* [MATERIAL SHOWN]
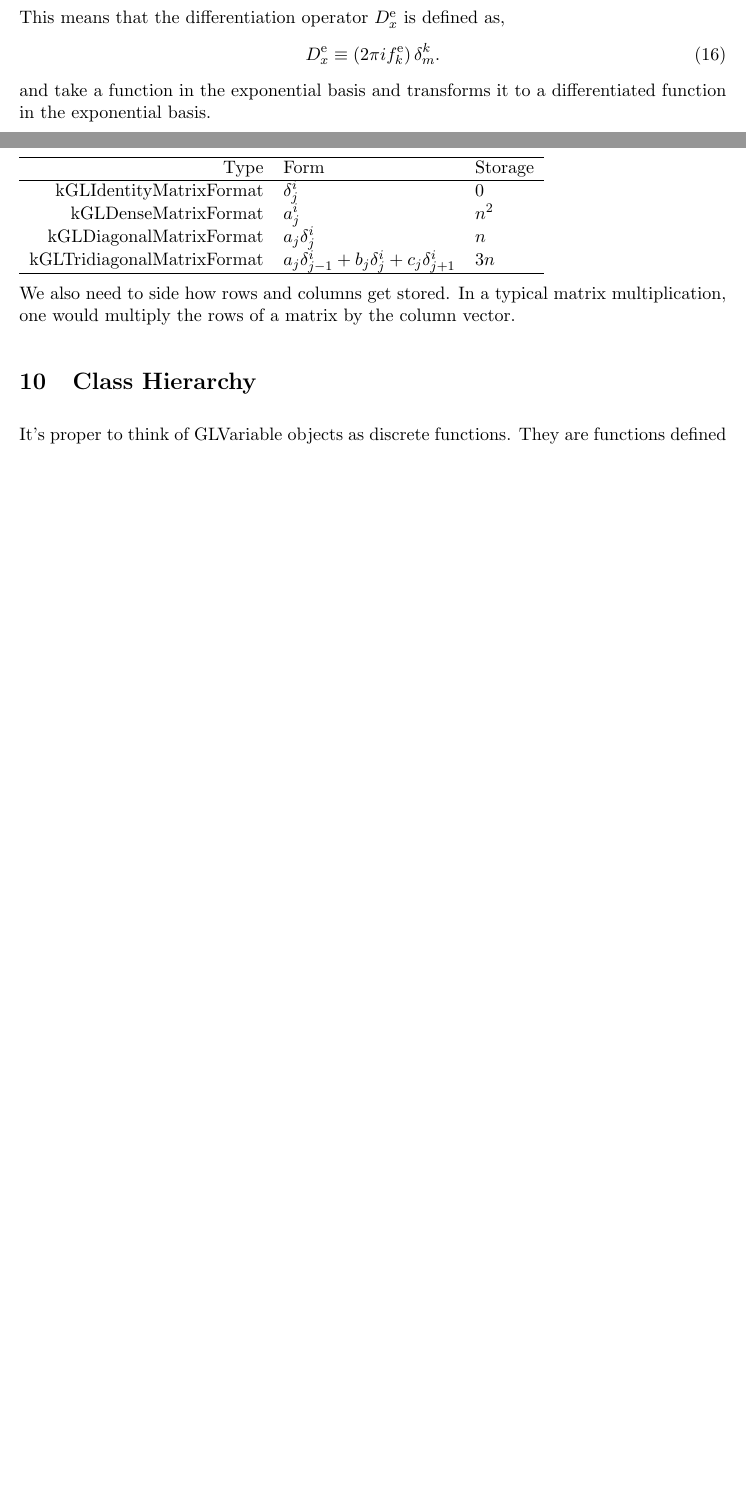
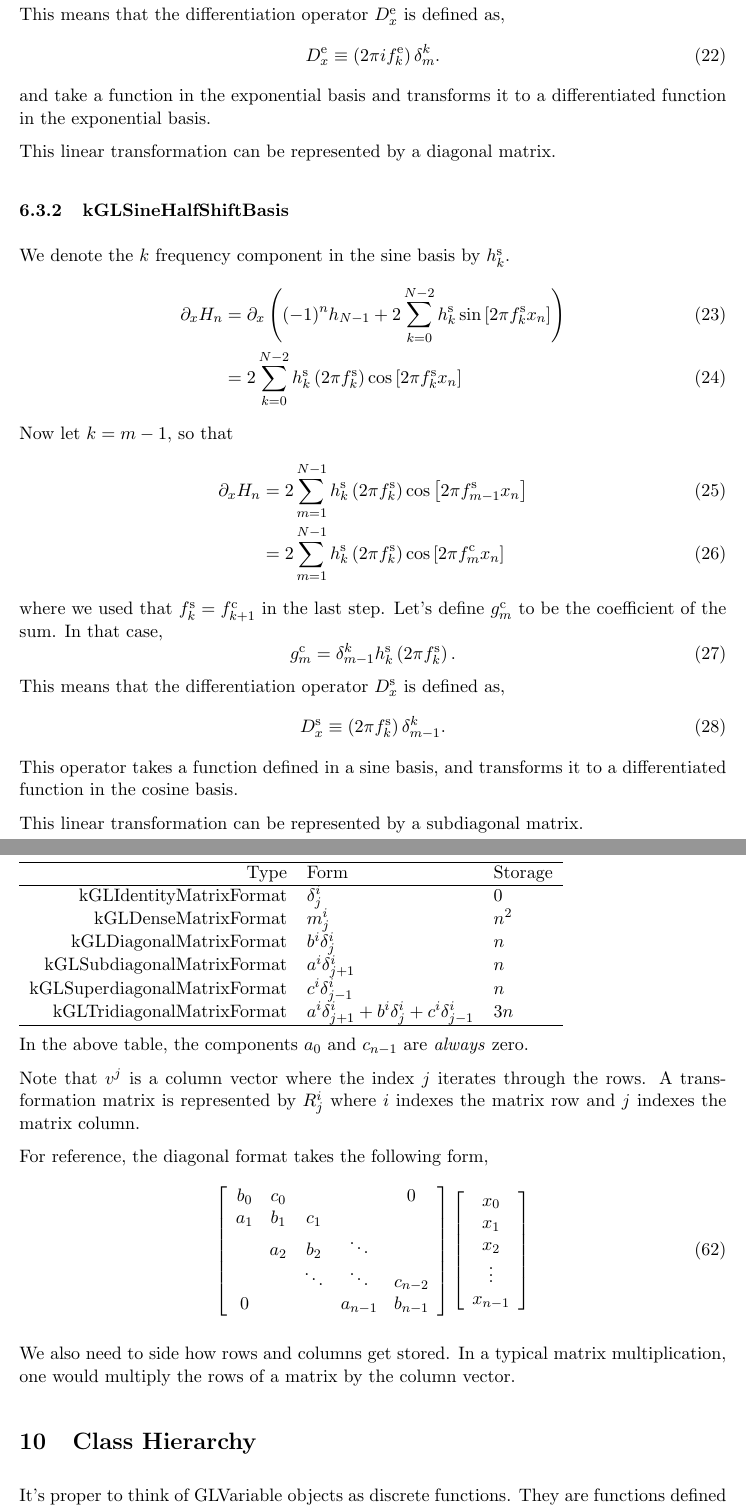
Before and after one commit to JeffreyEarly/GLNumericalModelingKit, a LaTeX document (Documentation/Transforms.tex): two parts of pages 12 and 18 of 18 before the commit and two parts of pages 14 and 21 of 21 after it, joined at a grey line, cut so that both start at the same text, the shorter picture padded with empty space. The pictures show the PDF file Documentation/Transforms.pdf that the author committed with the source.

Commit message:
Continued on the refactor — added some good notes in the documentation.

```diff
--- a/Documentation/Transforms.tex
+++ b/Documentation/Transforms.tex
@@ -339,0 +365 @@ A GLDifferentialOperatorPool is specific to a particular set of \emph{differenti
+v^i = \left[\begin{array}{c}v_0 \\v_1 \\v_2 \\ \vdots \\v_{n-1}\end{array}\right]
@@ -339,0 +377 @@ A GLDifferentialOperatorPool is specific to a particular set of \emph{differenti
+\delta^i_{j-1} = \delta^{i+1}_j = \left[\begin{array}{cccc}0 & 1 & 0 & 0 \\0 & 0 & \ddots & 0 \\0 & 0 & 0 & 1 \\0 & 0 & 0 & 0\end{array}\right].
@@ -339,0 +382 @@ A GLDifferentialOperatorPool is specific to a particular set of \emph{differenti
+a^i \delta^i_{j+1} = a^{i-1} \delta^{i-1}_j = \left[\begin{array}{cccc}0 & 0 & 0 & 0 \\a_1 & 0 & 0 & 0 \\0 & \ddots & 0 & 0 \\0 & 0 & a_{n-1} & 0\end{array}\right]
@@ -340,4 +386,12 @@ A GLDifferentialOperatorPool is specific to a particular set of \emph{differenti
+c^i \delta^i_{j-1} =c^{i+1} \delta^{i+1}_j = \left[\begin{array}{cccc}0 & c_0 & 0 & 0 \\0 & 0 & \ddots & 0 \\0 & 0 & 0 & c_{n-2} \\0 & 0 & 0 & 0\end{array}\right].
+\end{equation}
+
+
+%%%%%%%%%%%%%%%%%%%%%%%%%%%%%%%%%%%%%%%%%%%%%%%%%%%
+%
 \subsection{Implementation}
+%
+%%%%%%%%%%%%%%%%%%%%%%%%%%%%%%%%%%%%%%%%%%%%%%%%%%%
 
 Designing the GLDifferentialOperator class is actually quite tricky. On the one hand, a differential operator is obviously a unary operator---it takes a single variable and returns a single differentiated variable. On the other hand, differential operators are variables---wavenumber vectors for spectral differentiation or sparse differentiation matrices for finite differencing.
 
@@ -366,7 +427,38 @@ D_x^{\textrm{e}} \equiv \left( 2 \pi i f_k^{\textrm{e}} \right) \delta_{m}^k .
 \end{equation}
 and take a function in the exponential basis and transforms it to a differentiated function in the exponential basis.
 
+This linear transformation can be represented by a diagonal matrix.
+
+%%%%%%%%%%%%%%%%%%%%%%%%%%%%%%%%%%%%%%%%%%%%%%%%%%%
+\subsubsection{kGLSineHalfShiftBasis}
+%%%%%%%%%%%%%%%%%%%%%%%%%%%%%%%%%%%%%%%%%%%%%%%%%%%
+
+We denote the $k$ frequency component in the sine basis by $h_k^{\textrm{s}}$.
+\begin{align}
+\partial_x H_n &= \partial_x  \left( (-1)^n h_{N-1} + 2 \sum_{k=0}^{N-2} h_k^{\textrm{s}} \sin \left[ 2 \pi f_k^{\textrm{s}} x_n \right] \right)\\
+&= 2 \sum_{k=0}^{N-2} h_k^{\textrm{s}} \left( 2 \pi f_k^{\textrm{s}} \right) \cos \left[ 2 \pi f_k^{\textrm{s}} x_n \right]
+\end{align}
+Now let $k=m-1$, so that
+\begin{align}
+\partial_x H_n &= 2 \sum_{m=1}^{N-1}  h_k^{\textrm{s}} \left( 2 \pi f_k^{\textrm{s}} \right)\cos \left[ 2 \pi f_{m-1}^{\textrm{s}} x_n \right] \\
+&= 2 \sum_{m=1}^{N-1}  h_k^{\textrm{s}} \left( 2 \pi f_k^{\textrm{s}} \right) \cos \left[ 2 \pi f_m^{\textrm{c}} x_n \right]
+\end{align}
+where we used that $f_k^{\textrm{s}}=f_{k+1}^{\textrm{c}}$ in the last step. Let's define $g_m^{\textrm{c}}$ to be the coefficient of the sum. In that case,
+\begin{equation}
+g_m^{\textrm{c}} = \delta_{m-1}^k h_k^{\textrm{s}} \left( 2 \pi f_k^{\textrm{s}} \right).
+\end{equation}
+This means that the differentiation operator $D_x^{\textrm{s}}$ is defined as,
+\begin{equation}
+D_x^{\textrm{s}} \equiv \left( 2 \pi f_k^{\textrm{s}} \right) \delta_{m-1}^k.
+\end{equation}
+This operator takes a function defined in a sine basis, and transforms it to a differentiated function in the cosine basis.
+
+This linear transformation can be represented by a subdiagonal matrix.
+
+%%%%%%%%%%%%%%%%%%%%%%%%%%%%%%%%%%%%%%%%%%%%%%%%%%%
 \subsubsection{kGLCosineHalfShiftBasis}
+%%%%%%%%%%%%%%%%%%%%%%%%%%%%%%%%%%%%%%%%%%%%%%%%%%%
+
 We denote the $k$ frequency component in the cosine basis by $h_k^{\textrm{c}}$.
 \begin{align}
 \partial_x H_n &= \partial_x  \left( h_{0} + 2 \sum_{k=1}^{N-1} h_k^{\textrm{c}} \cos \left[ 2 \pi f_k^{\textrm{c}} x_n \right] \right)\\
@@ -387,7 +479,11 @@ D_x^{\textrm{c}} \equiv \left( -2 \pi f_k^{\textrm{c}} \right) \delta_{m+1}^k.
 \end{equation}
 This operator takes a function defined in a cosine basis, and transforms it to a differentiated function in the sine basis.
 
+This linear transformation can be represented by a superdiagonal matrix.
+
+%%%%%%%%%%%%%%%%%%%%%%%%%%%%%%%%%%%%%%%%%%%%%%%%%%%
 \subsubsection{kGLChebyshevBasis}
+%%%%%%%%%%%%%%%%%%%%%%%%%%%%%%%%%%%%%%%%%%%%%%%%%%%
 
 We have the series,
 \begin{equation}
@@ -546,6 +642,4 @@ Assuming that we're transforming from a dimension of length $n$ to one of length
 \hline
 % after \\ : \hline or \cline{col1-col2} \cline{col3-col4} ...
   kGLIdentityMatrixFormat & $\delta^i_j$ & 0 \\
-  kGLDenseMatrixFormat & $a^i_j$ & $n^2$  \\
-  kGLDiagonalMatrixFormat & $a_j \delta^i_j$ & $n$ \\
-  kGLTridiagonalMatrixFormat & $a_j \delta^i_{j-1} + b_j \delta^i_j + c_j \delta^i_{j+1}$ & $3n$ \\
+  kGLDenseMatrixFormat & $m^i_j$ & $n^2$  \\
@@ -552,5 +649,15 @@ Assuming that we're transforming from a dimension of length $n$ to one of length
+  kGLTridiagonalMatrixFormat & $a^i \delta^i_{j+1} + b^i \delta^i_j + c^i \delta^i_{j-1}$ & $3n$ \\
 \hline
 \end{tabular}
+
+In the above table, the components $a_0$ and $c_{n-1}$ are \emph{always} zero.
+
+Note that $v^j$ is a column vector where the index $j$ iterates through the rows. A transformation matrix is represented by $R^i_j$ where $i$ indexes the matrix row and $j$ indexes the matrix column.
+
+For reference, the diagonal format takes the following form,
+\begin{equation}
+\left[\begin{array}{ccccc}b_0 & c_0 &  &  & 0 \\a_1 & b_1 & c_1 &  &  \\ & a_2 & b_2 & \ddots &  \\ &  & \ddots  & \ddots  & c_{n-2} \\0 &  &  & a_{n-1} & b_{n-1}\end{array}\right] \left[\begin{array}{c}x_0 \\x_1 \\x_2 \\ \vdots \\x_{n-1}\end{array}\right]
+\end{equation}
 
 We also need to side how rows and columns get stored. In a typical matrix multiplication, one would multiply the rows of a matrix by the column vector.
 
```
Also changed, not shown: Documentation/Transforms.pdf, Documentation/Transforms.tex (63 more changed lines), 11 other files.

* [TASK] The expected answer is every line in the data above that carries the string "vdots".

* [ANSWER SPACE]
+v^i = \left[\begin{array}{c}v_0 \\v_1 \\v_2 \\ \vdots \\v_{n-1}\end{array}\right]
+\left[\begin{array}{ccccc}b_0 & c_0 &  &  & 0 \\a_1 & b_1 & c_1 &  &  \\ & a_2 & b_2 & \ddots &  \\ &  & \ddots  & \ddots  & c_{n-2} \\0 &  &  & a_{n-1} & b_{n-1}\end{array}\right] \left[\begin{array}{c}x_0 \\x_1 \\x_2 \\ \vdots \\x_{n-1}\end{array}\right]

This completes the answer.